Some argue that the complementarian view does not promote domestic violence, that it is the individual who misuses the doctrine who is choosing domestic violence. They point out that egalitarians can be just as abusive as complementarians. On the surface, this is true. A man can claim to be egalitarian and still abuse his wife. However, because he is not using God and scripture to justify and enforce his authority, the abuse he uses is more likely to lack a wall of support that is as thick and imprisoning as the Great Wall of China. Without the “God says wife submit” argument, it is much easier for women to recognize the behavior as abuse, rather than as God-given authority to husbands and as a non-negotiable commandment to wives to submit to their husbands.
Having said that, I want to point out that wives who do not have Ephesians 5 rammed down their throats, still have a difficult time recognizing domestic abuse and dealing with it. In other words, domestic abuse is difficult enough for women to get a handle on, without adding teaching that demands the absolute subjection of wives to their husbands.
Christian doctrine, itself, makes recognizing abuse and dealing with it wisely very difficult to achieve. Even without the husband authority and wife submit no matter what doctrines, the love unconditionally and forgive and forget and turn the other cheek doctrines all work to prevent a Christian woman from confronting the domestic abuse early enough to both save her marriage and make it a loving one that symbolizes Christ and the Church. (The no-matter-what part is denied, of course. But who gets blamed for abuse? The wife, who they claim failed to submit. So even though they SAY the doctrine is NOT no-matter-what, in reality, it is exactly that.)
Those who teach marriage, for example, tell wives to be loyal to their husbands and not talk to others about their husband’s failures. This rule aids husbands in their quest to control their wives and does nothing to help a woman figure out how to deal with her marriage difficulties. Wives who stay silent, are more likely to try to perfect their own behavior, are less likely to recognize their husband’s behavior as abuse, and are more likely to stay in their abusive marriage longer, harming themselves and their children. This rule also harms husbands by allowing the abusive behavior and beliefs to become more and more entrenched in the minds of the husbands as well as in the minds of everyone in the family.
Christian wives whose husbands are abusive, constantly turn the other cheek and forgive and forget, but it does not make their marriages better. Instead, it makes them progressively worse. Abusive men see Christian behaviors as weaknesses, and tend to “go for the kill” or to “kick a person when she is down.” Thus, the Christian behavior of the abused wife tends to make her husband MORE abusive.
On top of that, Christians add the authority/submission doctrine. It is so pervasive, that some women who read my novel, “Behind the Hedge,” had a difficult time comprehending that the husband’s behavior in the beginning was abusive. The doctrine is so entrenched, that abuse is often seen as the husband’s right because he is the “authority.”

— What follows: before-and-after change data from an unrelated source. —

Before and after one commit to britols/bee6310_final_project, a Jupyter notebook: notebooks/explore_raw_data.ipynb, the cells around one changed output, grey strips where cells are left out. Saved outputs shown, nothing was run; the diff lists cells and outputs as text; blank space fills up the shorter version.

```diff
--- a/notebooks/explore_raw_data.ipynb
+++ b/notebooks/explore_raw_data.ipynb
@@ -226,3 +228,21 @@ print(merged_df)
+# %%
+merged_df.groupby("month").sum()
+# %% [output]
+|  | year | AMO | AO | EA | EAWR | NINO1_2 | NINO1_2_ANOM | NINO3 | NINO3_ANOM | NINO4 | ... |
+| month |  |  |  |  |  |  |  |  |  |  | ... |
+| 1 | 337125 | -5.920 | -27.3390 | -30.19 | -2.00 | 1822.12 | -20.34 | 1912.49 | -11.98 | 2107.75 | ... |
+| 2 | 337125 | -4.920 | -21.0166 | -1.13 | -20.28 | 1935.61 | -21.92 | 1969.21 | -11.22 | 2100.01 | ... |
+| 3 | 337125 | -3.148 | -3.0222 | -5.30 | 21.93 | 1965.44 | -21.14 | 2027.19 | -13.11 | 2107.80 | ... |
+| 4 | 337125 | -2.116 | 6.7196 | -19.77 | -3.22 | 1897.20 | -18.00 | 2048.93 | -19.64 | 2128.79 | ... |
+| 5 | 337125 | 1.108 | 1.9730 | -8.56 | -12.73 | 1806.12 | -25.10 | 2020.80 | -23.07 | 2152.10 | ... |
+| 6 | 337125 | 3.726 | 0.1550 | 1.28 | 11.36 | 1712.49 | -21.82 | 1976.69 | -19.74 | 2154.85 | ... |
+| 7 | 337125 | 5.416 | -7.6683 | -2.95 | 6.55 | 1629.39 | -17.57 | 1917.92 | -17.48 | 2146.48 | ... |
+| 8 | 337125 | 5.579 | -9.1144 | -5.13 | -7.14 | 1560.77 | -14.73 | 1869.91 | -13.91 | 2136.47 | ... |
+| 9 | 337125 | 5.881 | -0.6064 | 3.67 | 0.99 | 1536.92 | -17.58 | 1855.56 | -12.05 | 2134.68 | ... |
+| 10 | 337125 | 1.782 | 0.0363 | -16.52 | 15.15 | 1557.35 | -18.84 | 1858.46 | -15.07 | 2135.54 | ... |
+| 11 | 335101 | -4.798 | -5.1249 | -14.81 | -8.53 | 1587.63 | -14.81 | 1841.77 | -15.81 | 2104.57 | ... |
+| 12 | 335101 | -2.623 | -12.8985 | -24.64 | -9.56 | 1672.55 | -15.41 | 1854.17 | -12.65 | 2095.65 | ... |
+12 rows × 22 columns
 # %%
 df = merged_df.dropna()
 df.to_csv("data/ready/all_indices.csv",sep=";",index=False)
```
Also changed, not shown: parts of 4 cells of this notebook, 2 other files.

When a husband demands that his wife submit because God commanded it, no matter how idiotic and hurtful his demands, it is so difficult for wives to think through the mass of confusing messages, to be able to differentiate whether his demand is contrary to scripture, to know who to believe, that many wives have to literally throw out the submission doctrine in order to make sense of what is happening in their marriages. Even then, a church-house full of finger-pointing people makes it very difficult for a woman to deal wisely with the reality of her own broken marriage.
For those who do acknowledge the abuse and act redemptively to deal with it, they frequently face rejection from their whole church, while their abuser is accepted with open and welcoming arms. This drives many of them away from their churches and away from their primary support. This fact, makes wives think long and hard before taking steps to hold the abuser accountable.

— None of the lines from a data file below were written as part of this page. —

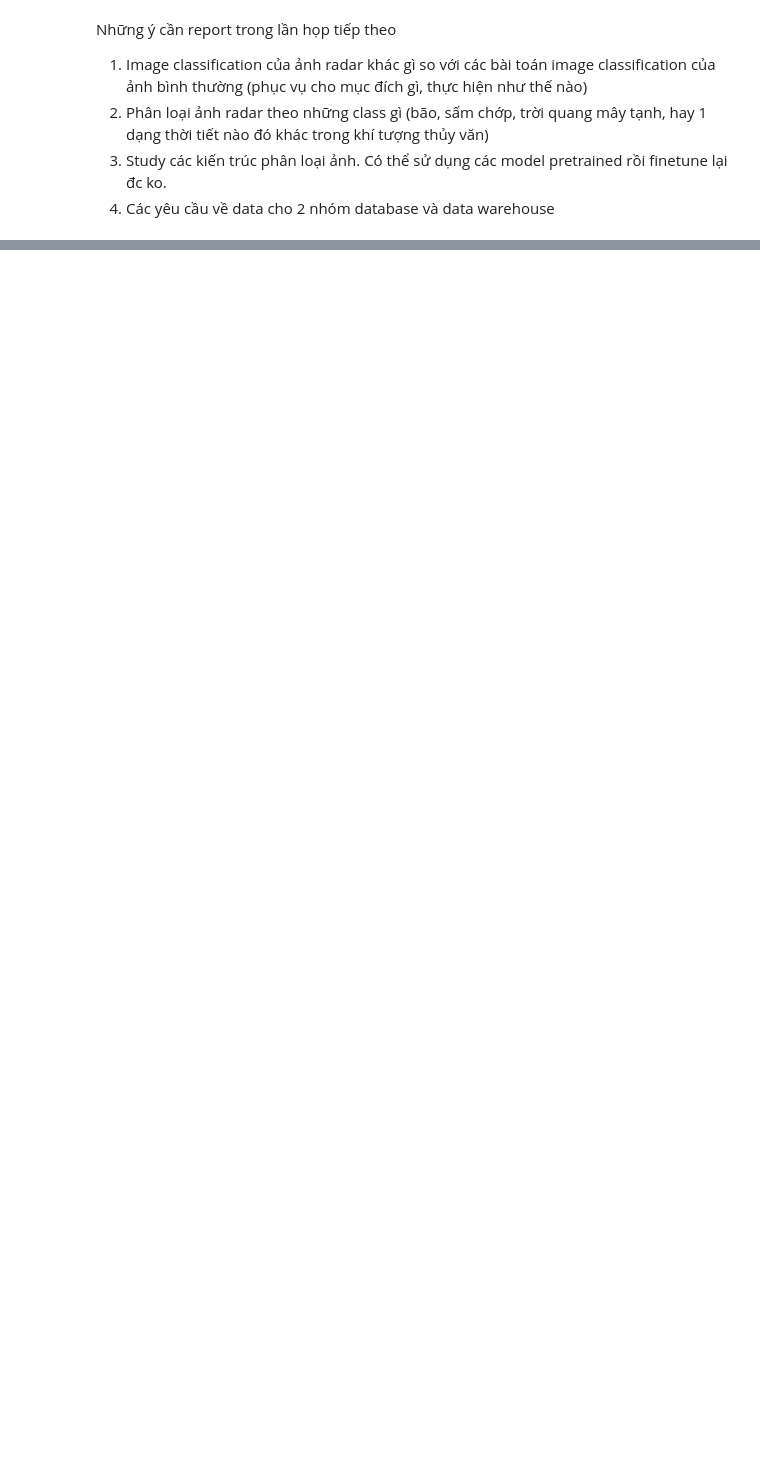
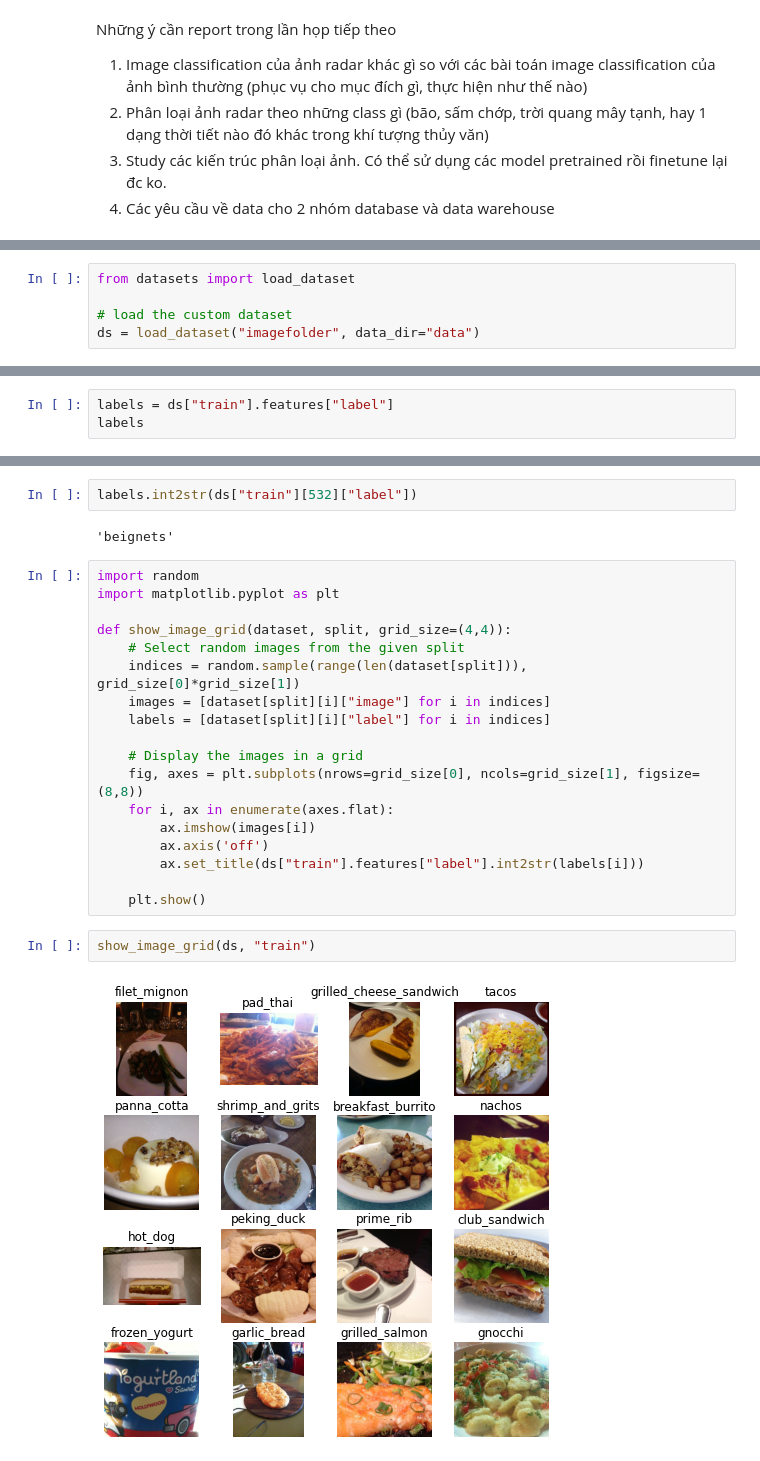
Before and after one commit to TheNMD/ai-project3, a Jupyter notebook: main.ipynb, the cells around one changed output, grey strips where cells are left out. Cells and saved outputs as stored; diff of their text form; blank space fills up the shorter version.

```diff
--- a/main.ipynb
+++ b/main.ipynb
@@ -112,0 +239,5 @@ Indicate when the data was collected.
+# %%
+from datasets import load_dataset
+
+# load the custom dataset
+ds = load_dataset("imagefolder", data_dir="data")
@@ -112,0 +261,3 @@ Indicate when the data was collected.
+# %%
+labels = ds["train"].features["label"]
+labels
@@ -112,0 +266,26 @@ Indicate when the data was collected.
+# %%
+labels.int2str(ds["train"][532]["label"])
+# %% [output]
+'beignets'
+# %%
+import random
+import matplotlib.pyplot as plt
+
+def show_image_grid(dataset, split, grid_size=(4,4)):
+    # Select random images from the given split
+    indices = random.sample(range(len(dataset[split])), grid_size[0]*grid_size[1])
+    images = [dataset[split][i]["image"] for i in indices]
+    labels = [dataset[split][i]["label"] for i in indices]
+
+    # Display the images in a grid
+    fig, axes = plt.subplots(nrows=grid_size[0], ncols=grid_size[1], figsize=(8,8))
+    for i, ax in enumerate(axes.flat):
+        ax.imshow(images[i])
+        ax.axis('off')
+        ax.set_title(ds["train"].features["label"].int2str(labels[i]))
+
+    plt.show()
+# %%
+show_image_grid(ds, "train")
+# %% [output]
+[figure, added]
```
Also changed, not shown: parts of 54 cells of this notebook, 2 other files.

So although egalitarian husbands can also abuse, they lack a huge arsenal of weaponry that complementarian husbands have at their disposal: their own beliefs, church doctrine, church pressure, church discipline of the wives, their twisting of scripture, the wife’s own belief that she is required to submit, along with her guilt if she fails to submit, or even the self-blame if she submits but her husband is still not happy.

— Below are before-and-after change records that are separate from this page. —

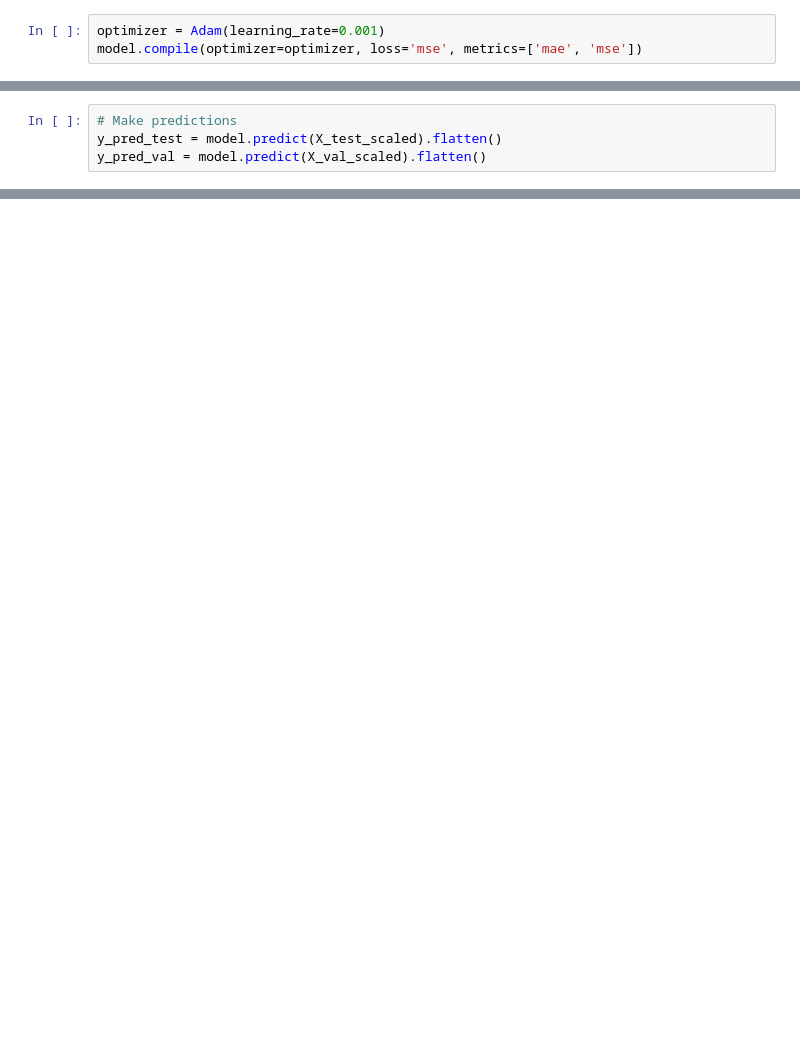
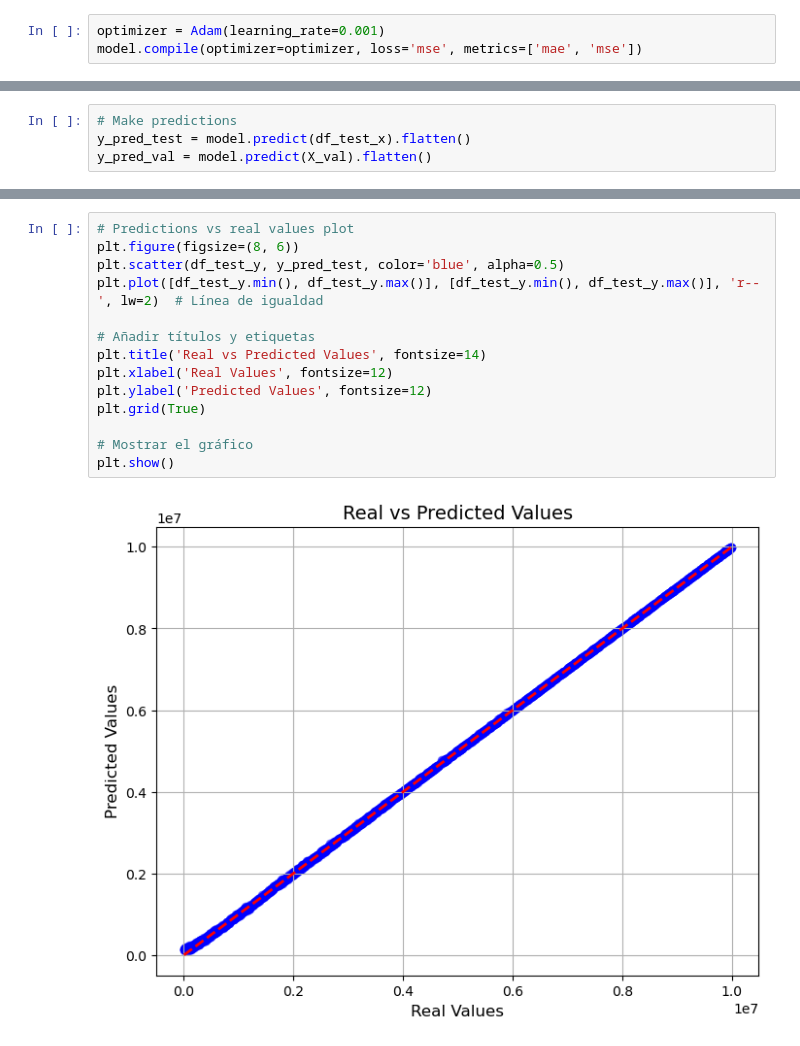
Before and after one commit to UxueGarciaRodriguez2/Prediction-of-Paris-Housing, a Jupyter notebook: NeuralN.ipynb, the cells around one changed output, grey strips where cells are left out. Cells and saved outputs as stored; diff of their text form; blank space fills up the shorter version.

```diff
--- a/NeuralN.ipynb
+++ b/NeuralN.ipynb
@@ -102,7 +91,7 @@ plt.show()
 # %%
 # Make predictions
-y_pred_test = model.predict(X_test_scaled).flatten()
-y_pred_val = model.predict(X_val_scaled).flatten()
+y_pred_test = model.predict(df_test_x).flatten()
+y_pred_val = model.predict(X_val).flatten()
 # %%
 # Evaluate the model
 
@@ -136,0 +126,16 @@ MAPE (Mean Absolute Percentage Error): 2.0182274645223917 %
+# %%
+# Predictions vs real values plot
+plt.figure(figsize=(8, 6))
+plt.scatter(df_test_y, y_pred_test, color='blue', alpha=0.5)
+plt.plot([df_test_y.min(), df_test_y.max()], [df_test_y.min(), df_test_y.max()], 'r--', lw=2)  # Línea de igualdad
+
+# Añadir títulos y etiquetas
+plt.title('Real vs Predicted Values', fontsize=14)
+plt.xlabel('Real Values', fontsize=12)
+plt.ylabel('Predicted Values', fontsize=12)
+plt.grid(True)
+
+# Mostrar el gráfico
+plt.show()
+# %% [output]
+[figure, added]
```
Also changed, not shown: parts of 8 cells of this notebook, 30 other files.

It is my contention that the church would have much less domestic abuse and domestic violence among her people if she taught egalitarian, submit to one another and husbands love your wives as a living sacrifice, doctrine.
Waneta Dawn is the author of "Behind the Hedge, A novel,"a story about a woman who grapples with her husband's demands that she submit--no matter what. Please visit www.wanetadawn.com
Chronically Self-Centered Spouse Series - Nope, I'm not doing this series. Nope, Visionary Womanhood is not doing this series. But I do thank Natalie for linking to it over there a couple years back...
5 months ago